- Go outside and find a sunny level spot. Place your book or notebook on the ground and open it up. Stand out of the way so your shadow doesn’t fall on your work and let the sun shine on it directly until the background changes from that mid-tone blue to almost white. In my hot Texas sunlight, that takes 2-5 minutes. My daughter’s family lives in the northeast and it took quite a bit longer, even on a sunny day – I think about 10 minutes or so. Note: this project can be done inside with a UV light-box, but since most of us don’t have one of those at home, I am mentioning this just as a side note.
- When the background is almost white and you see a distinct difference in the exposed and unexposed areas, close the book and carry everything back inside.
- Place your paper in the dish of water. If you are making more than one print at the same time, you can stack several in the water, just make sure both sides of each piece are wet and not stuck together.
- After a minute or two in the water, you will notice the background has changed from almost white to a darker blue and the part that was blue is changing to white. When you are not seeing much change anymore (doesn’t take long – maybe about 5 minutes max), take your print out of the water and place it on a towel to dry. Use the towel to blot off any excess water.
- As the print dries, the background will continue to change to a deeper blue. Sometimes there are some light pink splotches on the finished print. I’ve been told this is caused by chemicals in the water. Since there’s not really anything you can do about it, I choose to embrace these spots as part of the process. If you really hate them, you can scan the piece into a digital file, adjust the color in a graphics program and print a clean copy.
- Let your print dry completely before handling it. If it warps or wrinkles a little in the drying process, you can press it flat under a stack of books or even using an iron (low temp, no steam).
The book I chose this week is Outside Your Window, A First Book of Nature by Nicola Davies, illustrated by Mark Hearld (Candlewich Press, 2012). This is a big robust poetry book with poems about a plethora of subjects, divided into sections by season. It is too long to cover in a single reading with a child, but it would be great to read one or a few of the poems and discuss together as the year progresses and the seasons change. Many of the beautiful illustrations are created using collage techniques, so this would also be an excellent book to read while working on collages.
- I had not given my daughter detailed instructions about how we were going to do this project, so that resulted in a lot of chaotic running in and out of the house to gather materials and make the print. I learned that for a project this complex, I should send her a summary of the project ahead of time so she can get things together and knows what to expect. Sorry, Jessa! She and I may have felt a little frazzled, but Finn seemed to think all the frenetic activity was great!
- At first we had trouble getting their prints to work until we discovered that northeastern sunlight is just not nearly as intense as Texas sunlight. When they moved to a brighter spot and left the paper exposed for a longer time, it worked.

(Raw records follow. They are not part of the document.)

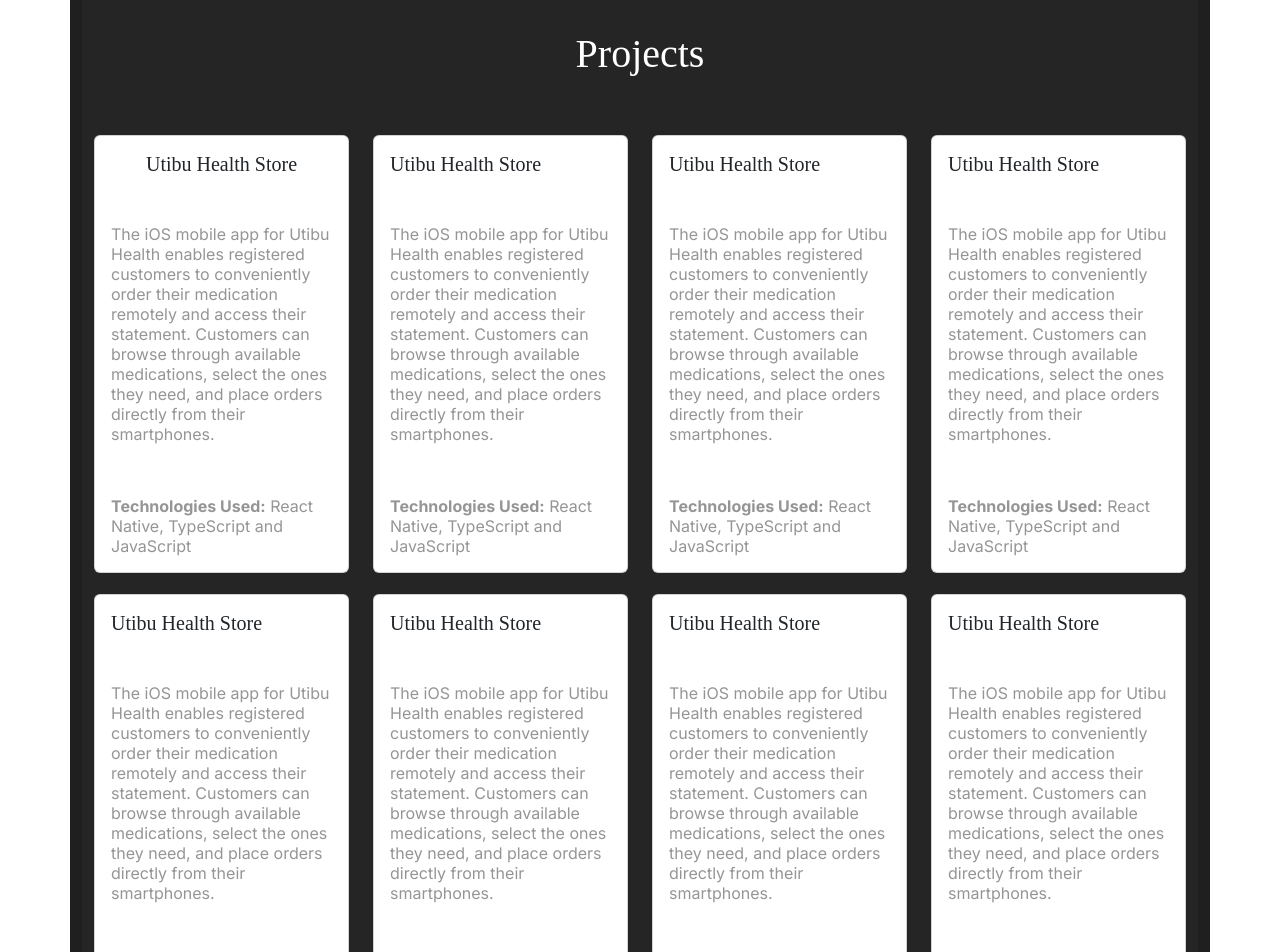
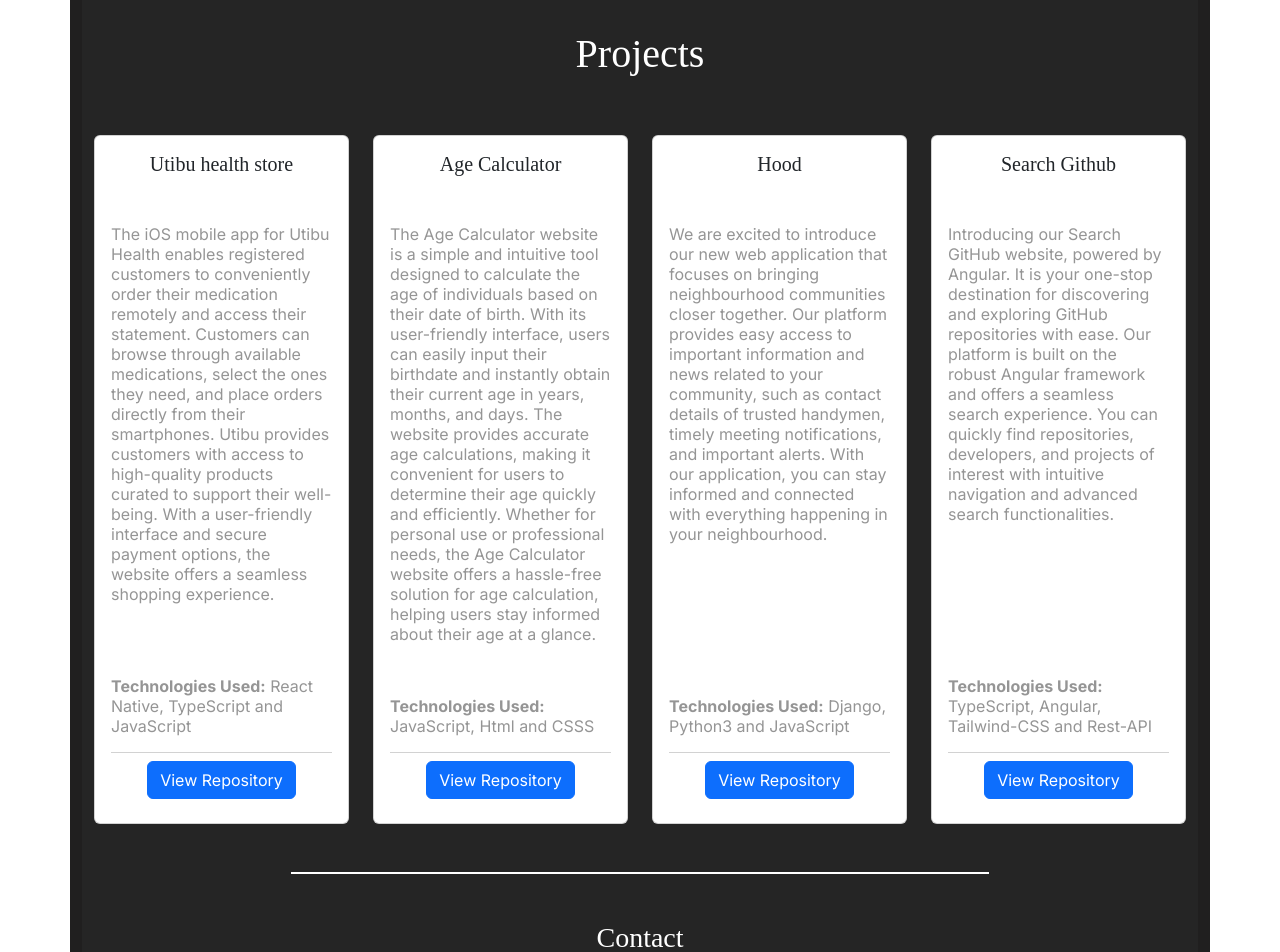
Before and after one commit to DEANKAGO/Portfolio, a React (Create React App) app: page /projects in a window 1280 px wide. Shown: the top 952 px of the page. Built offline with nearby package versions, Linux system fonts and the light colour scheme; a web font is replaced by a local one.

Commit message:
consume and dispaly projects data

```diff
--- a/src/components/Projects/Projects.jsx
+++ b/src/components/Projects/Projects.jsx
@@ -1,7 +1,9 @@
 import React from 'react';
 import './projects.css';
-import { Row, Col, Container, Card } from 'react-bootstrap';
+import { Row, Col, Container, Card, Button } from 'react-bootstrap';
+import { Link } from 'react-router-dom';
 import { Footer } from '../Footer/Footer';
+import { projectsData } from '../../data/Data';
 
 export const Projects = () => {
   return (
@@ -11,182 +13,30 @@
           <h2>Projects</h2>
         </div>
         <Row md={4}>
-          <Col className='columnCard equal-height'>
+          {projectsData.map((item) => (
+            <Col key={item.id} className='columnCard equal-height'>
               <Card style={{ width: '20rem' }} className='content'>
-              <Card.Body className='projectsCardBody'>
+                <Card.Body className='projectsCardBody d-flex flex-column'>
                   <Card.Title className='projectsCardtitle'>
-                  Utibu Health Store
+                    {item.name}
                   </Card.Title>
                   <Card.Text className='projectsCardtext'>
-                  <p>
-                    The iOS mobile app for Utibu Health enables registered
-                    customers to conveniently order their medication remotely
-                    and access their statement. Customers can browse through
-                    available medications, select the ones they need, and place
-                    orders directly from their smartphones.
-                  </p>
+                    <p>{item.about}</p>
                   </Card.Text>
-                <Card.Text className='cardtext'>
-                  <strong>Technologies Used:</strong> React Native, TypeScript
-                  and JavaScript
+                  <div className='mt-auto'>
+                    <Card.Text className='cardtextTech'>
+                      <strong>Technologies Used:</strong> {item.technology}
                     </Card.Text>
+                    <Card.Footer className='bg-white cardFooter'>
+                      <a className='' href={item.link} target='blank'>
+                        <Button variant='primary'>View Repository</Button>
+                      </a>
+                    </Card.Footer>
+                  </div>
                 </Card.Body>
               </Card>
             </Col>
-          <Col className='columnCard equal-height'>
-            <Card style={{ width: '20rem' }} className='content'>
-              <Card.Body className='cardBody'>
-                <Card.Title className='cardtitle'>
-                  Utibu Health Store
-                </Card.Title>
-                <Card.Text className='cardtext'>
-                  <p>
-                    The iOS mobile app for Utibu Health enables registered
-                    customers to conveniently order their medication remotely
-                    and access their statement. Customers can browse through
-                    available medications, select the ones they need, and place
-                    orders directly from their smartphones.
-                  </p>
-                </Card.Text>
-                <Card.Text className='cardtext'>
-                  <strong>Technologies Used:</strong> React Native, TypeScript
-                  and JavaScript
-                </Card.Text>
-              </Card.Body>
-            </Card>
-          </Col>
-          <Col className='columnCard equal-height'>
-            <Card style={{ width: '20rem' }} className='content'>
-              <Card.Body className='cardBody'>
-                <Card.Title className='cardtitle'>
-                  Utibu Health Store
-                </Card.Title>
-                <Card.Text className='cardtext'>
-                  <p>
-                    The iOS mobile app for Utibu Health enables registered
-                    customers to conveniently order their medication remotely
-                    and access their statement. Customers can browse through
-                    available medications, select the ones they need, and place
-                    orders directly from their smartphones.
-                  </p>
-                </Card.Text>
-                <Card.Text className='cardtext'>
-                  <strong>Technologies Used:</strong> React Native, TypeScript
-                  and JavaScript
-                </Card.Text>
-              </Card.Body>
-            </Card>
-          </Col>
-          <Col className='columnCard equal-height'>
-            <Card style={{ width: '20rem' }} className='content'>
-              <Card.Body className='cardBody'>
-                <Card.Title className='cardtitle'>
-                  Utibu Health Store
-                </Card.Title>
-                <Card.Text className='cardtext'>
-                  <p>
-                    The iOS mobile app for Utibu Health enables registered
-                    customers to conveniently order their medication remotely
-                    and access their statement. Customers can browse through
-                    available medications, select the ones they need, and place
-                    orders directly from their smartphones.
-                  </p>
-                </Card.Text>
-                <Card.Text className='cardtext'>
-                  <strong>Technologies Used:</strong> React Native, TypeScript
-                  and JavaScript
-                </Card.Text>
-              </Card.Body>
-            </Card>
-          </Col>
-          <Col className='columnCard equal-height'>
-            <Card style={{ width: '20rem' }} className='content'>
-              <Card.Body className='cardBody'>
-                <Card.Title className='cardtitle'>
-                  Utibu Health Store
-                </Card.Title>
-                <Card.Text className='cardtext'>
-                  <p>
-                    The iOS mobile app for Utibu Health enables registered
-                    customers to conveniently order their medication remotely
-                    and access their statement. Customers can browse through
-                    available medications, select the ones they need, and place
-                    orders directly from their smartphones.
-                  </p>
-                </Card.Text>
-                <Card.Text className='cardtext'>
-                  <strong>Technologies Used:</strong> React Native, TypeScript
-                  and JavaScript
-                </Card.Text>
-              </Card.Body>
-            </Card>
-          </Col>
-          <Col className='columnCard equal-height'>
-            <Card style={{ width: '20rem' }} className='content'>
-              <Card.Body className='cardBody'>
-                <Card.Title className='cardtitle'>
-                  Utibu Health Store
-                </Card.Title>
-                <Card.Text className='cardtext'>
-                  <p>
-                    The iOS mobile app for Utibu Health enables registered
-                    customers to conveniently order their medication remotely
-                    and access their statement. Customers can browse through
-                    available medications, select the ones they need, and place
-                    orders directly from their smartphones.
-                  </p>
-                </Card.Text>
-                <Card.Text className='cardtext'>
-                  <strong>Technologies Used:</strong> React Native, TypeScript
-                  and JavaScript
-                </Card.Text>
-              </Card.Body>
-            </Card>
-          </Col>
-          <Col className='columnCard equal-height'>
-            <Card style={{ width: '20rem' }} className='content'>
-              <Card.Body className='cardBody'>
-                <Card.Title className='cardtitle'>
-                  Utibu Health Store
-                </Card.Title>
-                <Card.Text className='cardtext'>
-                  <p>
-                    The iOS mobile app for Utibu Health enables registered
-                    customers to conveniently order their medication remotely
-                    and access their statement. Customers can browse through
-                    available medications, select the ones they need, and place
-                    orders directly from their smartphones.
-                  </p>
-                </Card.Text>
-                <Card.Text className='cardtext'>
-                  <strong>Technologies Used:</strong> React Native, TypeScript
-                  and JavaScript
-                </Card.Text>
-              </Card.Body>
-            </Card>
-          </Col>
-          <Col className='columnCard equal-height'>
-            <Card style={{ width: '20rem' }} className='content'>
-              <Card.Body className='cardBody'>
-                <Card.Title className='cardtitle'>
-                  Utibu Health Store
-                </Card.Title>
-                <Card.Text className='cardtext'>
-                  <p>
-                    The iOS mobile app for Utibu Health enables registered
-                    customers to conveniently order their medication remotely
-                    and access their statement. Customers can browse through
-                    available medications, select the ones they need, and place
-                    orders directly from their smartphones.
-                  </p>
-                </Card.Text>
-                <Card.Text className='cardtext'>
-                  <strong>Technologies Used:</strong> React Native, TypeScript
-                  and JavaScript
-                </Card.Text>
-              </Card.Body>
-            </Card>
-          </Col>
+          ))}
         </Row>
       </div>
       <div className='line m-5'>
--- a/src/components/Projects/projects.css
+++ b/src/components/Projects/projects.css
@@ -47,3 +47,7 @@
     justify-content: center;
 
 }
+.cardFooter {
+    display: flex;
+    justify-content: center;
+}
--- a/src/data/Data.js
+++ b/src/data/Data.js
@@ -1 +1,34 @@
-const data = [{id:1, name: 'backend', about: 'dtrgyujnkm </>'}];
+export const projectsData = [
+  {
+    id: 1,
+    name: 'Utibu health store',
+    about:
+      'The iOS mobile app for Utibu Health enables registered customers to conveniently order their medication remotely and access their statement. Customers can browse through available medications, select the ones they need, and place orders directly from their smartphones. Utibu provides customers with access to high-quality products curated to support their well-being. With a user-friendly interface and secure payment options, the website offers a seamless shopping experience. ',
+    technology: 'React Native, TypeScript and JavaScript',
+    link: 'https://github.com/DEANKAGO/Utibu-Health-Store',
+  },
+  {
+    id: 2,
+    name: 'Age Calculator',
+    about:
+      'The Age Calculator website is a simple and intuitive tool designed to calculate the age of individuals based on their date of birth. With its user-friendly interface, users can easily input their birthdate and instantly obtain their current age in years, months, and days. The website provides accurate age calculations, making it convenient for users to determine their age quickly and efficiently. Whether for personal use or professional needs, the Age Calculator website offers a hassle-free solution for age calculation, helping users stay informed about their age at a glance.',
+    technology: 'JavaScript, Html and CSSS',
+    link: 'https://github.com/DEANKAGO/TechAlpha_ageCalculator.',
+  },
+  {
+    id: 3,
+    name: 'Hood',
+    about:
+      'We are excited to introduce our new web application that focuses on bringing neighbourhood communities closer together. Our platform provides easy access to important information and news related to your community, such as contact details of trusted handymen, timely meeting notifications, and important alerts. With our application, you can stay informed and connected with everything happening in your neighbourhood.',
+    technology: 'Django, Python3 and JavaScript',
+    link: 'https://github.com/DEANKAGO/hood',
+  },
+  {
+    id: 4,
+    name: 'Search Github',
+    about:
+      'Introducing our Search GitHub website, powered by Angular. It is  your one-stop destination for discovering and exploring GitHub repositories with ease. Our platform is built on the robust Angular framework and offers a seamless search experience. You can quickly find repositories, developers, and projects of interest with intuitive navigation and advanced search functionalities.',
+    technology: 'TypeScript, Angular, Tailwind-CSS and Rest-API',
+    link: 'https://github.com/DEANKAGO/searchGithub',
+  },
+];
--- a/src/pages/Home/Home.jsx
+++ b/src/pages/Home/Home.jsx
@@ -26,7 +26,7 @@
           <button className='btnContact'>Lets Engage</button>
         </div>
         <div className='homeImage'>
-          <img className='image' src={bgImage} />
+          <img className='image' src={bgImage} alt='welcome' />
         </div>
       </div>
       <Services />
--- a/src/pages/Skills/Skills.jsx
+++ b/src/pages/Skills/Skills.jsx
@@ -1,6 +1,6 @@
 import React from 'react';
 import './skills.css';
-import { Container, Row, Col, Image } from 'react-bootstrap';
+import { Container, Row, Col } from 'react-bootstrap';
 
 export const Skills = () => {
   return (
```
Lines whose indentation alone changed are shown as unchanged.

- I had some concerns about whether this project was one that would capture Finn’s imagination – there are a lot of steps and the finished prints are beautiful, but in a subtle way with their nuanced coloration. He seemed to really enjoy the project, though. I guess the process of using sunlight and water to magically transform a piece of paper into a photographic print is pretty cool!